Please retype the listing below word for word and exclude its images.
-----
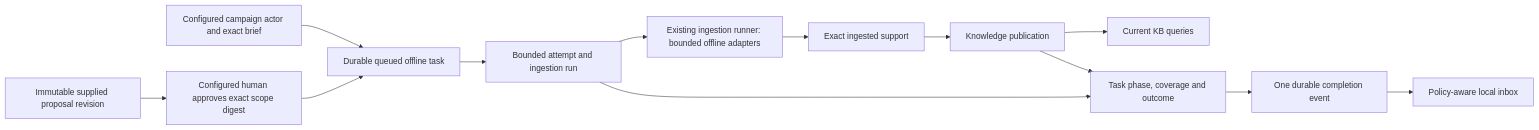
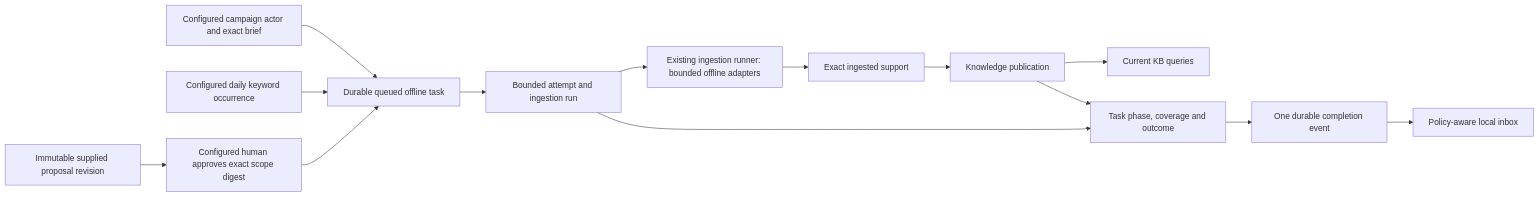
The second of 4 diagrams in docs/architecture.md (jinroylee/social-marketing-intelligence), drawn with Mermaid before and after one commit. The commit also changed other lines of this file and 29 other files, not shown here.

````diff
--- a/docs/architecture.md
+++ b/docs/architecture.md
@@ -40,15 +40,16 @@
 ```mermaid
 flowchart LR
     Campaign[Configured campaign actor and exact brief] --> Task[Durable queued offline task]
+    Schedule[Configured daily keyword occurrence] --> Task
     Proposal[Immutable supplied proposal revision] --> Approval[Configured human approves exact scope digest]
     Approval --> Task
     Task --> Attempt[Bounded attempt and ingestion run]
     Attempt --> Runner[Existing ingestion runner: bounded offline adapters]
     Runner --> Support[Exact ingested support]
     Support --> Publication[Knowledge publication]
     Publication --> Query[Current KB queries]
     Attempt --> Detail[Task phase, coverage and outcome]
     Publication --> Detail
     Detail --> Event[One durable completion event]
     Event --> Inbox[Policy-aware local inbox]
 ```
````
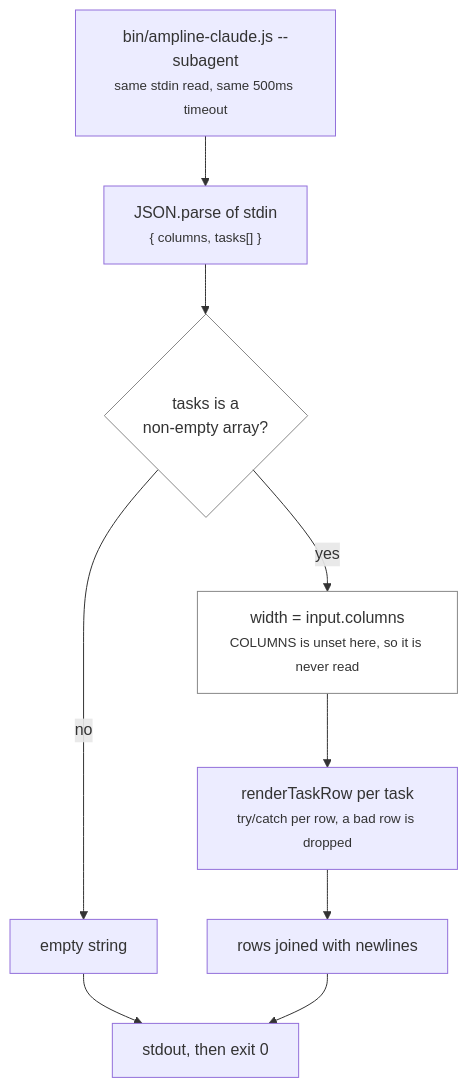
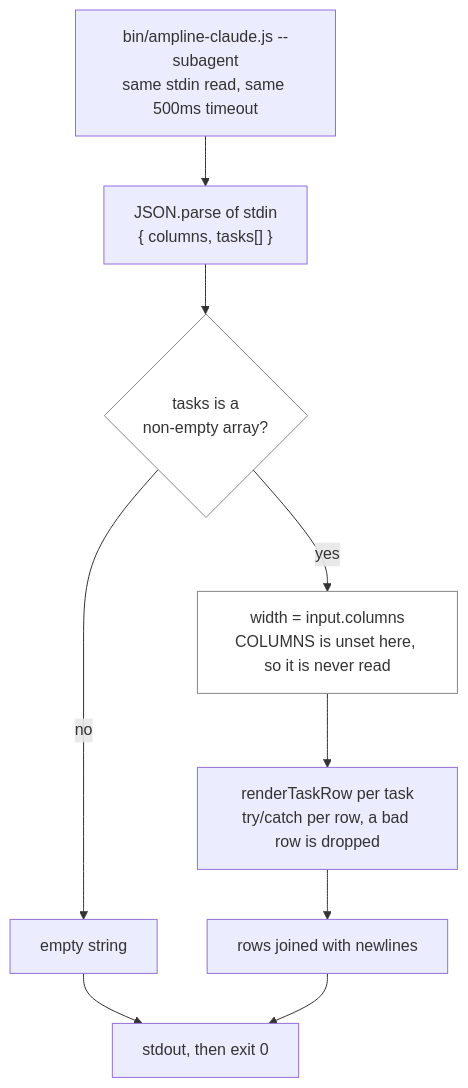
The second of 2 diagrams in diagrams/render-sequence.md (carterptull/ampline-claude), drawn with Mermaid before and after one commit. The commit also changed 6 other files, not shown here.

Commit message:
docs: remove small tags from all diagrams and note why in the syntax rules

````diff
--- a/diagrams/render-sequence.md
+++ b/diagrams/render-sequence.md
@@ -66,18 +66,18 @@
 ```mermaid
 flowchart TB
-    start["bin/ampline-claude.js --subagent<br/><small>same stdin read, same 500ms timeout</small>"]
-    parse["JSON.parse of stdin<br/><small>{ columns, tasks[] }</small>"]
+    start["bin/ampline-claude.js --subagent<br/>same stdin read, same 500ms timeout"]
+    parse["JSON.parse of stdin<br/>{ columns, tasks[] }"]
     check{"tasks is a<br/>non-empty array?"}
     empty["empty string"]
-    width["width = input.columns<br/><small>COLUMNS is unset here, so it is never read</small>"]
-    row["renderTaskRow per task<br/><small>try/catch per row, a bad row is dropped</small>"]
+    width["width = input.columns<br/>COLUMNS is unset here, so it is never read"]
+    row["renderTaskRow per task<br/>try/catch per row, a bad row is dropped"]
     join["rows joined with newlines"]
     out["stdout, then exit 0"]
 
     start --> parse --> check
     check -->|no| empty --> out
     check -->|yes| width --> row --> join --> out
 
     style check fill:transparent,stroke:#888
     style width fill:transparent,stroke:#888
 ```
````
-----
• _Answer for the task_:
The second of 4 diagrams in docs/architecture.md (jinroylee/social-marketing-intelligence), drawn with Mermaid before and after one commit. The commit also changed other lines of this file and 29 other files, not shown here.

````diff
--- a/docs/architecture.md
+++ b/docs/architecture.md
@@ -40,15 +40,16 @@
 ```mermaid
 flowchart LR
     Campaign[Configured campaign actor and exact brief] --> Task[Durable queued offline task]
+    Schedule[Configured daily keyword occurrence] --> Task
     Proposal[Immutable supplied proposal revision] --> Approval[Configured human approves exact scope digest]
     Approval --> Task
     Task --> Attempt[Bounded attempt and ingestion run]
     Attempt --> Runner[Existing ingestion runner: bounded offline adapters]
     Runner --> Support[Exact ingested support]
     Support --> Publication[Knowledge publication]
     Publication --> Query[Current KB queries]
     Attempt --> Detail[Task phase, coverage and outcome]
     Publication --> Detail
     Detail --> Event[One durable completion event]
     Event --> Inbox[Policy-aware local inbox]
 ```
````
The second of 2 diagrams in diagrams/render-sequence.md (carterptull/ampline-claude), drawn with Mermaid before and after one commit. The commit also changed 6 other files, not shown here.

Commit message:
docs: remove small tags from all diagrams and note why in the syntax rules

````diff
--- a/diagrams/render-sequence.md
+++ b/diagrams/render-sequence.md
@@ -66,18 +66,18 @@
 ```mermaid
 flowchart TB
-    start["bin/ampline-claude.js --subagent<br/><small>same stdin read, same 500ms timeout</small>"]
-    parse["JSON.parse of stdin<br/><small>{ columns, tasks[] }</small>"]
+    start["bin/ampline-claude.js --subagent<br/>same stdin read, same 500ms timeout"]
+    parse["JSON.parse of stdin<br/>{ columns, tasks[] }"]
     check{"tasks is a<br/>non-empty array?"}
     empty["empty string"]
-    width["width = input.columns<br/><small>COLUMNS is unset here, so it is never read</small>"]
-    row["renderTaskRow per task<br/><small>try/catch per row, a bad row is dropped</small>"]
+    width["width = input.columns<br/>COLUMNS is unset here, so it is never read"]
+    row["renderTaskRow per task<br/>try/catch per row, a bad row is dropped"]
     join["rows joined with newlines"]
     out["stdout, then exit 0"]
 
     start --> parse --> check
     check -->|no| empty --> out
     check -->|yes| width --> row --> join --> out
 
     style check fill:transparent,stroke:#888
     style width fill:transparent,stroke:#888
 ```
````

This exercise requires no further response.